Speaking at the virtual award ceremony on Saturday evening, Hegarty said he was "hugely privileged and pleased" to win such a "prestigious award".
"I was actually looking at a list of previous winners the other day and to say it's an illustrious list would be to put it lightly.
"So it's a huge honour to have my name associated with all of those other names.
"I understand that there's also a huge element of luck involved and you need a lot of things to go your way. When I was looking at the list of players who've won it before I noticed how many phenomenal hurlers haven't won it.
"So it's a huge privilege, and it's also something that I would have always aspired to winning. My attitude is that somebody has to win it every year, so why not go for it?
"It has been a really cool journey towards winning this award, but, I suppose, I'm not 27 until August so I'm still hugely determined to get a lot more out of myself in the next couple of years. You don't have too long at the top so when you're playing inter-county hurling you have to achieve as much as you can because it's only a short period of time that you're there.
"As I said, it's a really, really nice personal award, but, at the end of the day, it's the All-Ireland medals that are the ones that really count and they're what we'll be focused on again this year coming."
Meanwhile, Brian Fenton got the nod for Footballer of the Year for the second time after also winning the award back in 2018.
The Raheny clubman won his sixth All-Ireland medal in a row in December of last year and maintains his record of never losing a championship game.
The 27-year-old was humble when reacting to the news that he had been chosen for the award by his fellow inter-county players.
"Yeah, I'm delighted, but you do feel like a bit of a fraud as well, to be honest with you, with winning a second Player of the Year award, you feel a bit undeserving. But I'm just very proud, thrilled, and honoured. It's incredible.
"You think of All-Stars and Player of the Year awards, and my 2018 Player of the Year Award still hasn't really sunk in because I'm still playing and keen and ambitious.
"You think of GAA legends like the Ó Sés, Gooch, or past winners of the Player of the Year like the Brogans.
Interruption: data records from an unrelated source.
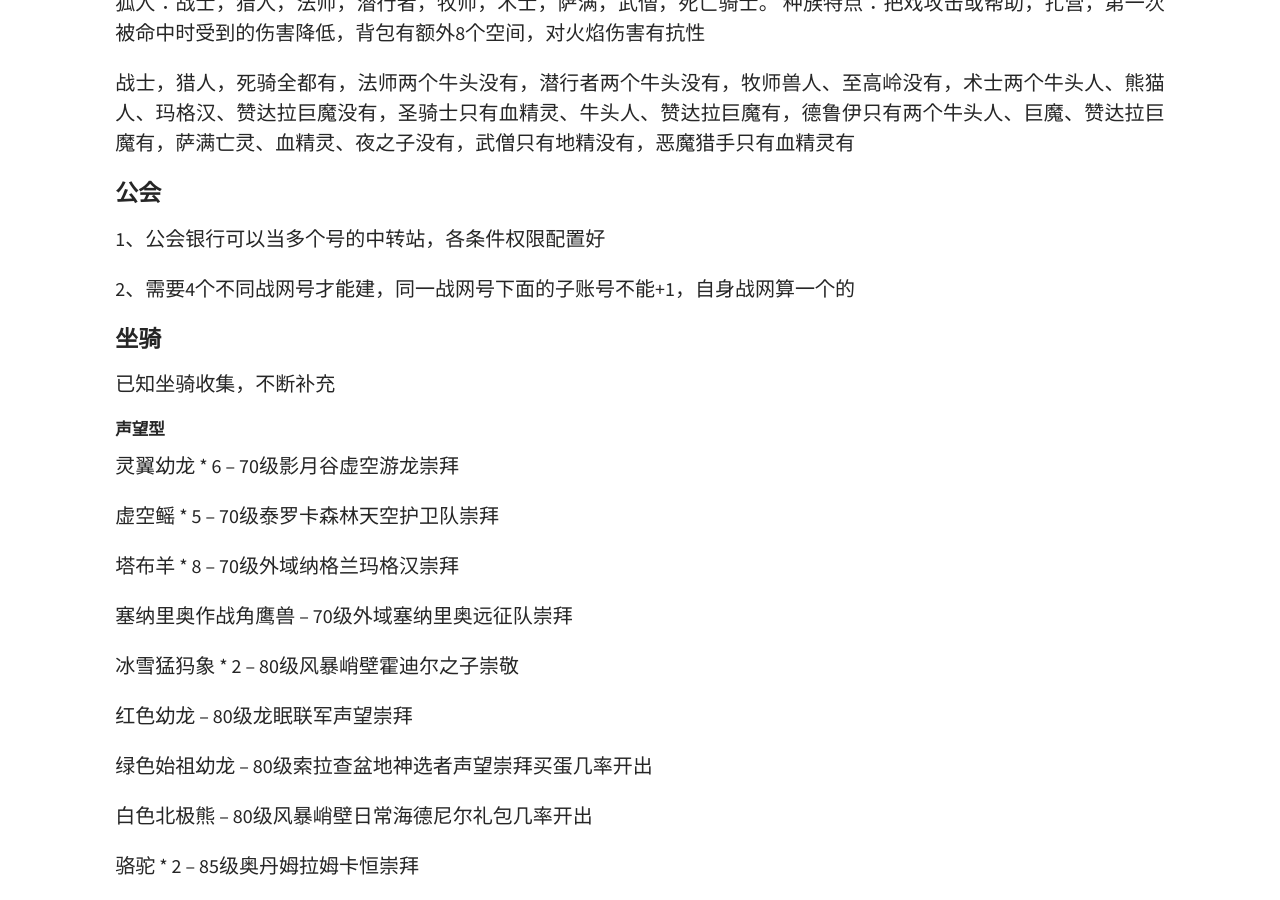
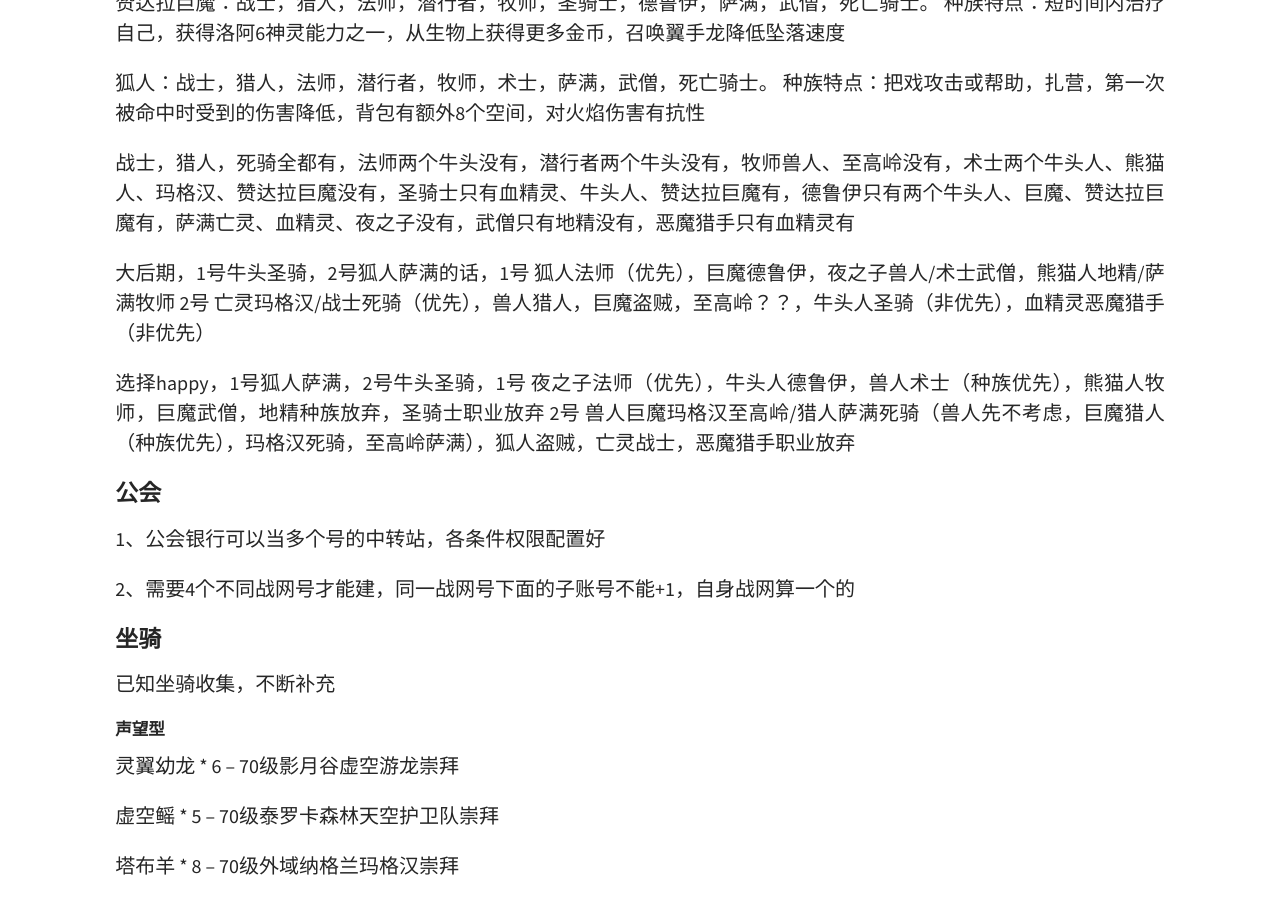
Before and after one commit to zqmalyssa/strap, a Jekyll site: the page built from _posts/2019-04-06-wow-macro-post.md, in a window 1280 px wide and 900 px high, scrolled down 7748 px. Built offline with Jekyll 4.4.1, drawn with Linux system fonts in a browser that asks for light colours; some of the changed text lies outside the part shown.

Commit message:
add post

```diff
--- a/_posts/2019-04-06-wow-macro-post.md
+++ b/_posts/2019-04-06-wow-macro-post.md
@@ -79,6 +80,8 @@ c、死骑7.0的锻造需要冲到100（目前卡75），锻造图纸需要至
 7.0的神器比较耗时间，太多场景了，8.0优化过，场景可跳过，
 
 升级完后的声望，主城的，主要是为了大鸟，鸟的速度是20级的60到40级的100到60级的鸟150到70级的280到80级的310这样，其实尊敬后70和80级的训练钱都是4500，这个时候一般不过，但刷到崇拜了，也就便宜到4000所以，4号练的话，70的时候把280速度的买掉 很赚
+
+新版本60级上限的升级可以选择 6.0一张图后到30级拿小鸟，然后7.0两张图加职业加专业到48级，直接9.0了，跳过了8.0，47 -> 48完全用专业任务去升
 
 #### 战袍声望
 
@@ -314,6 +317,10 @@ c、死骑7.0的锻造需要冲到100（目前卡75），锻造图纸需要至
 
 战士，猎人，死骑全都有，法师两个牛头没有，潜行者两个牛头没有，牧师兽人、至高岭没有，术士两个牛头人、熊猫人、玛格汉、赞达拉巨魔没有，圣骑士只有血精灵、牛头人、赞达拉巨魔有，德鲁伊只有两个牛头人、巨魔、赞达拉巨魔有，萨满亡灵、血精灵、夜之子没有，武僧只有地精没有，恶魔猎手只有血精灵有
 
+大后期，1号牛头圣骑，2号狐人萨满的话，1号 狐人法师（优先），巨魔德鲁伊，夜之子兽人/术士武僧，熊猫人地精/萨满牧师 2号 亡灵玛格汉/战士死骑（优先），兽人猎人，巨魔盗贼，至高岭？？，牛头人圣骑（非优先），血精灵恶魔猎手（非优先）
+
+选择happy，1号狐人萨满，2号牛头圣骑，1号 夜之子法师（优先），牛头人德鲁伊，兽人术士（种族优先），熊猫人牧师，巨魔武僧，地精种族放弃，圣骑士职业放弃 2号 兽人巨魔玛格汉至高岭/猎人萨满死骑（兽人先不考虑，巨魔猎人（种族优先），玛格汉死骑，至高岭萨满），狐人盗贼，亡灵战士，恶魔猎手职业放弃
+
 #### 公会
 
 1、公会银行可以当多个号的中转站，各条件权限配置好
@@ -495,7 +502,7 @@ c、死骑7.0的锻造需要冲到100（目前卡75），锻造图纸需要至
 
 豹子 * 5 -- 90级珠宝加工（云端降龙骑士团崇拜）
 
-飞天魔像 -- 90级工程（还没有飞天魔像图纸的玩家可以去永恒岛刷怪掉落，机率非常高，但前提是玩家的工程学技能已经到达600点）
+飞天魔像 -- 90级工程（还没有飞天魔像图纸的玩家可以去永恒岛刷怪掉落，机率非常高，但前提是玩家的工程学技能已经到达600点）-- 2号已有（AH 4.5w）
 
 钢缚吞噬者 -- 110级锻造（暗夜要塞老5，也就是进广场右手边的boss，第一次就掉落）
 
@@ -698,7 +705,7 @@ c、死骑7.0的锻造需要冲到100（目前卡75），锻造图纸需要至
 
 泥背淡水兽 -- 船坞任务（桌子上的，是船的桌子上的）-- 已有
 
-煤拳小戈隆 -- 要塞任务（桌子上的，对自身装等和随从装等有要求才会刷 毁灭者 * 2的任务获得）
+煤拳小戈隆 -- 要塞任务（桌子上的，对自身装等和随从装等有要求才会刷 毁灭者 * 2的任务获得）-- 已有（AH 2-3k）
 
 野兽 * 4（巨型冻吻野猪，暗皮珠齿象，烟灰恐狼，钢喉铁颚狼） -- 要塞入侵箱子奖励（每周一次的拾取机会，） -- 1号有象
 
```
Also changed, not shown: other parts of _posts/2019-04-06-wow-macro-post.md (+2 -1 lines).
"Just the list of names that's there. It's such an honour to even win it once and then to end up winning a second one and you're compared to Trevor Giles then.
"To think of myself in that space, I genuinely feel undeserving."